Youth Rifles

February 2004
Jeff Smith


With hunting on the rise, more and more companies are producing factory “youth” guns.  If you’re outfitting a youth with a rifle, it’s very important to get a good fit between the shooter and the firearm.  This will most likely be thier first big-gun shooting experience.  Getting a rifle with to much recoil, could turn a youth against shooting and hunting for life.  Most times it’s better to just bite-the-bullet and buy them a true youth gun instead of trying to make them adapt to a “light” adult gun.  The "length of pull" is the measurement from the trigger to the end of the stock and is very important with a small shooter.  It's critical to get a good fit so the shooter is not reaching for the trigger - this is especially true for a scoped rifle.

It’s important to get kids into the outdoors for many reasons: 

It’s better for them than watching television or playing video games.
It’s a great way to spend time with kids.
It’s  passing on the ways of our forefathers.
It can help in self defense – some bad guy is trying to get them – at least they know how to fire a gun.
It teaches respect for wildlife.
It gives them a sense of accomplishment – hitting the bulls eye, hunting hard and taking a game animal, seeing wildlife, cleaning a firearm, loading shells, …
It teaches them survival skills - compass reading, sun sets in the west - rises in the east, ...
It shows them a little cold weather, mud and water will not hurt them.
It's an adventure for them - something to look forward to.
If they're hunting with mom, dad or the grandparents ... there not off getting into trouble.


Calibers:

There’s several calibers that come to mind for a youth.  I'd like to compare four of the most common youth calibers: 243 Win, 7mm08 Rem, 308 Win and 240 Weatherby Magnum.  That’s right I said 240 Weatherby Magnum, it’s starting to get a foothold as a popular youth caliber.

  Bullet
Weight (Gr)
Hot Load   Light Load  
Velocity (ft/sec) Recoil (ft/lbs) Velocity (ft/sec) Recoil (ft/lbs)
243 Win 85 3300 11.0 2800 7.1
100 3100 12.1 2700 8.9
 
240 Weatherby Mag 85 3450 14.1 2900 9.4
100 3200 16.6 2750 11.1
 
7mm08 Rem 120 2900 13.8 2650 11.5
140 2700 15.1 2500 12.7
 
308 Win 125 2900 16.0 2700 12.9
150 2800 19.3 2500 14.9

Data Source: Accurate Powder Company

As expected, the 243 Win has the least amount of recoil. 

General Information:

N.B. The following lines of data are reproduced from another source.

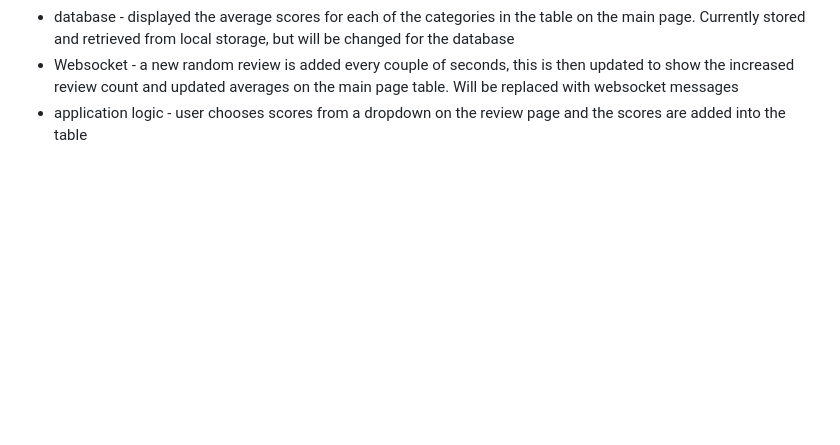
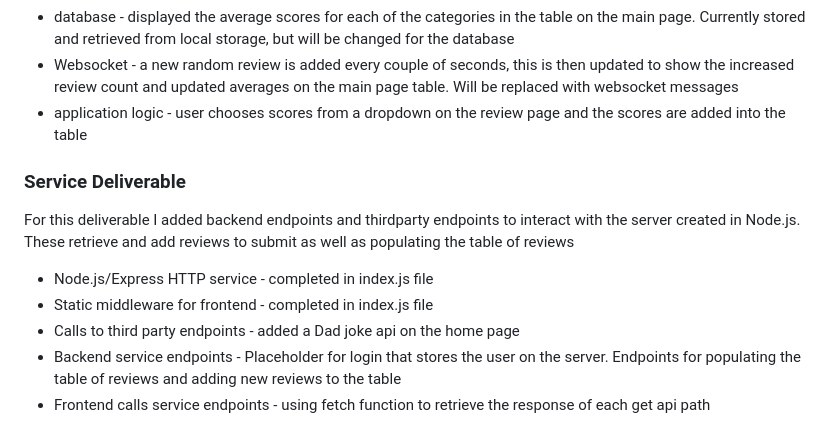
Before and after one commit to kdresen/CS260, a Markdown page: Startup/README.md, the part around the change. GitHub-like rendering; blank space fills up the shorter version.

Commit message:
Update README.md
added Service Deliverable information

```diff
--- a/Startup/README.md
+++ b/Startup/README.md
@@ -67,3 +67,11 @@ For this deliverable I created the final appearance I want the website to have w
  - database - displayed the average scores for each of the categories in the table on the main page. Currently stored and retrieved from local storage, but will be changed for the database
  - Websocket - a new random review is added every couple of seconds, this is then updated to show the increased review count and updated averages on the main page table. Will be replaced with websocket messages
  - application logic - user chooses scores from a dropdown on the review page and the scores are added into the table
+
+### Service Deliverable
+For this deliverable I added backend endpoints and thirdparty endpoints to interact with the server created in Node.js. These retrieve and add reviews to submit as well as populating the table of reviews
+- Node.js/Express HTTP service - completed in index.js file
+- Static middleware for frontend - completed in index.js file
+- Calls to third party endpoints - added a Dad joke api on the home page
+- Backend service endpoints - Placeholder for login that stores the user on the server. Endpoints for populating the table of reviews and adding new reviews to the table
+- Frontend calls service endpoints - using fetch function to retrieve the response of each get api path
```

The 243 Win, 7mm-08 Rem and 308 Win all have the same shell case.  The case shoulder is necked down to .243 for the 243 Win, .284 for the 7mm-08 Rem and .308 for the 308 Win.  Basically, they all with hold the same amount of powder.  The difference in recoil is felt by the heavier bullets of the 7mm-08 and 308 Win. 

The 243 Win and 240 Weatherby Magnum shoot the same size bullet - .243.

The 7mm-08 Rem shoots a 7mm bullet - .284 - the same as a 7mm Remington Magnum.

The 308 Win shoots a .308 caliber bullet - the same as a 30/30 Winchester, 30-06, 300 Winchester Magnum and the list goes on and on.

Not everyone reloads rifle cartridges.  With factory loads, most are loaded with the Hot Load listed above.

Heavier bullets produce more recoil.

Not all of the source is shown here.